Margaret and Rudy Perez Professor of Ophthalmology Education, University of Iowa, Iowa City, IA3
Intermountain Eye Center, Boise, ID4
Clarity Eye Care & Surgery, Tucson, AZ5
Altos Eyes Physicians, Los Altos, CA6
Medical Director, UCLA Calabasas Stein Eye Center, Associate Program Director, UCLA Ophthalmology Residency, Division of Cataract & Refractive Surgery, Los Angeles, CA7
Assistant Professor of Ophthalmology, Casey Eye Institute, Oregon Health & Science University, Portland, OR8
Ophthalmologist & Researcher, Chief of Quality, Kaiser Permanente, Walnut Creek, CA9
Professor, Department of Ophthalmology and Visual Sciences, Medical School, Professor, Depart of Epidemiology, School of Public Health, Kellogg Eye Center, University of Michigan, Ann Arbor, MI
Highlighted Findings and Recommendations for Care
Symptomatic cataract is a surgical disorder. Dietary intake and nutritional supplements have demonstrated minimal effect on the prevention or treatment of cataract.
Most cataract surgery in the United States is performed by small-incision phacoemulsification with foldable intraocular lens (IOL) implantation on an outpatient basis.
Refractive cataract surgery, including astigmatism management, intraoperative refractive guidance, and specialty IOL implantation, has the potential to reduce a patient's dependence on eyeglasses or contact lenses for distance, intermediate, and near vision.
Femtosecond laser-assisted cataract surgery (FLACS) increases the circularity and centration of the capsulorrhexis and the precision of the corneal incisions.
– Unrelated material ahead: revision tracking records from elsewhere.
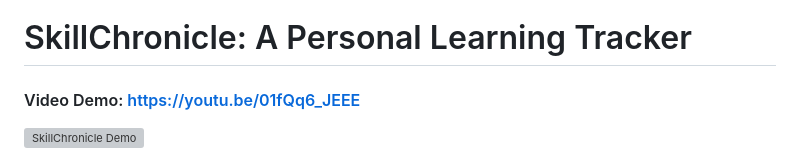
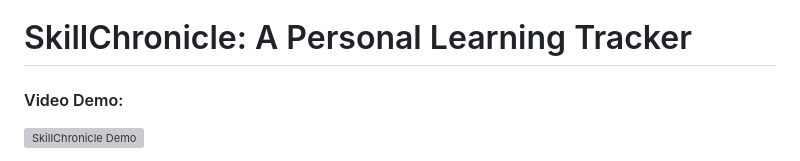
Before and after one commit to marjuksajid/SkillChronicle, a Markdown page: README.md, the part around the change. Drawn GitHub-style; grey boxes are pictures that could not be loaded.

Commit message:
Update README.md
Removed extra YouTube video link

```diff
--- a/README.md
+++ b/README.md
@@ -1,5 +1,5 @@
 # SkillChronicle: A Personal Learning Tracker
-#### Video Demo:  https://youtu.be/01fQq6_JEEE
+#### Video Demo:
 [![SkillChronicle Demo](https://img.youtube.com/vi/01fQq6_JEEE/0.jpg)](https://youtu.be/01fQq6_JEEE)
 
 
```
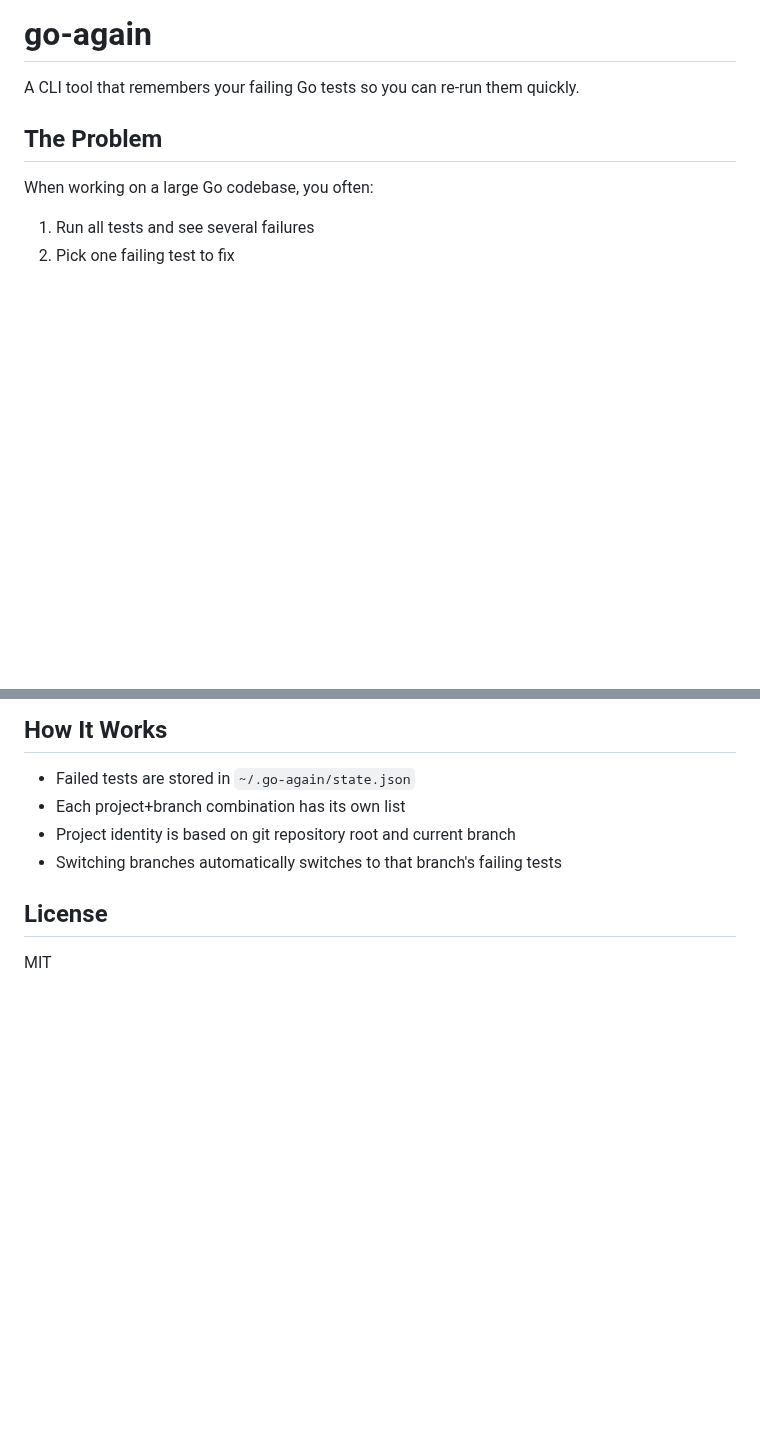
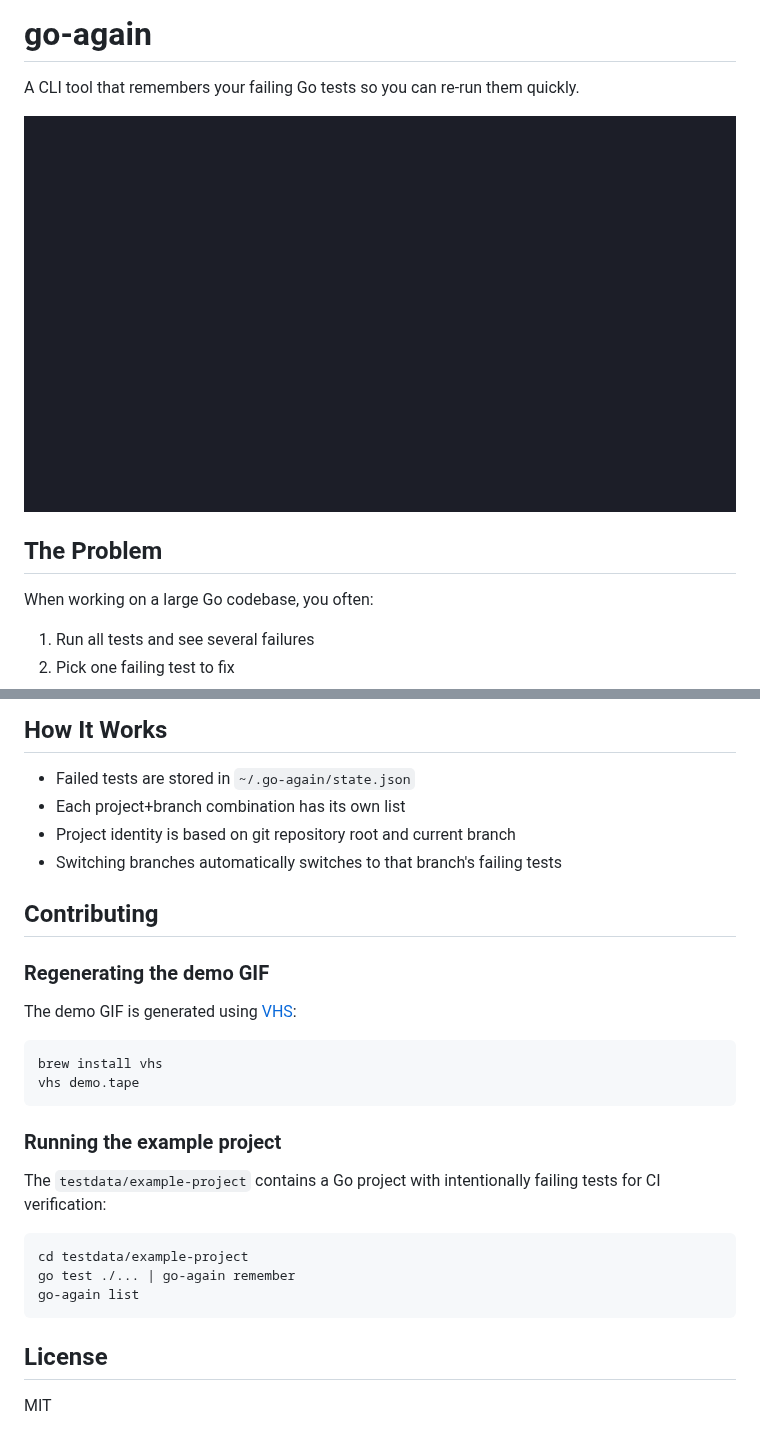
Before and after one commit to DanielMSchmidt/go-again, a Markdown page: README.md, 2 parts joined by grey strips. GitHub-like rendering; pictures changed too: demo.gif (added); blank space fills up the shorter version.

````diff
--- a/README.md
+++ b/README.md
@@ -1,6 +1,8 @@
 # go-again
 
 A CLI tool that remembers your failing Go tests so you can re-run them quickly.
+
+![go-again demo](demo.gif)
 
 ## The Problem
 
@@ -135,6 +137,27 @@ go-again clear
 - Project identity is based on git repository root and current branch
 - Switching branches automatically switches to that branch's failing tests
 
+## Contributing
+
+### Regenerating the demo GIF
+
+The demo GIF is generated using [VHS](https://github.com/charmbracelet/vhs):
+
+```sh
+brew install vhs
+vhs demo.tape
+```
+
+### Running the example project
+
+The `testdata/example-project` contains a Go project with intentionally failing tests for CI verification:
+
+```sh
+cd testdata/example-project
+go test ./... | go-again remember
+go-again list
+```
+
 ## License
 
 MIT
````
Also changed, not shown: 7 other files.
It may also reduce the amount of ultrasonic energy required to remove a cataract. However, the technology is not yet cost-effective, and the overall risk profile and refractive outcomes have not been shown to be superior to that of standard phacoemulsification.
Topical nonsteroidal anti-inflammatory drugs (NSAIDs) reduce the incidence of early postoperative cystoid macular edema (CME), but a long-term benefit has not been demonstrated.
There is substantial evidence that intracameral antibiotic administration reduces the risk of postoperative bacterial endophthalmitis. Increasing evidence also suggests that topically applied antibiotics do not add to the benefit of intracameral injection.
Minimally invasive glaucoma surgery can enhance the intraocular pressure-lowering effects of cataract surgery in some patients with mild to moderate glaucoma.